#### DIRECTIONS
Could you retype every record below exactly as it appears?

====

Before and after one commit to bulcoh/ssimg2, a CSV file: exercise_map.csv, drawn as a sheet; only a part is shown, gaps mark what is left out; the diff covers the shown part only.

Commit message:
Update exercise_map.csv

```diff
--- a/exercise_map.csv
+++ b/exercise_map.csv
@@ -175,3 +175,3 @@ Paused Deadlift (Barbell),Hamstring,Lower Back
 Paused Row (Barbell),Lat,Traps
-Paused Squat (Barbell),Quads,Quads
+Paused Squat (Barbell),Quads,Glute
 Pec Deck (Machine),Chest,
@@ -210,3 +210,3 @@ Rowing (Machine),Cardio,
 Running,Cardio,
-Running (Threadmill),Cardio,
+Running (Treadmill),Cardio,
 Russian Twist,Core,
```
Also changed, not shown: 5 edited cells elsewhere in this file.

====

#### WRITTEN SOLUTION
Before and after one commit to bulcoh/ssimg2, a CSV file: exercise_map.csv, drawn as a sheet; only a part is shown, gaps mark what is left out; the diff covers the shown part only.

Commit message:
Update exercise_map.csv

```diff
--- a/exercise_map.csv
+++ b/exercise_map.csv
@@ -175,3 +175,3 @@ Paused Deadlift (Barbell),Hamstring,Lower Back
 Paused Row (Barbell),Lat,Traps
-Paused Squat (Barbell),Quads,Quads
+Paused Squat (Barbell),Quads,Glute
 Pec Deck (Machine),Chest,
@@ -210,3 +210,3 @@ Rowing (Machine),Cardio,
 Running,Cardio,
-Running (Threadmill),Cardio,
+Running (Treadmill),Cardio,
 Russian Twist,Core,
```
Also changed, not shown: 5 edited cells elsewhere in this file.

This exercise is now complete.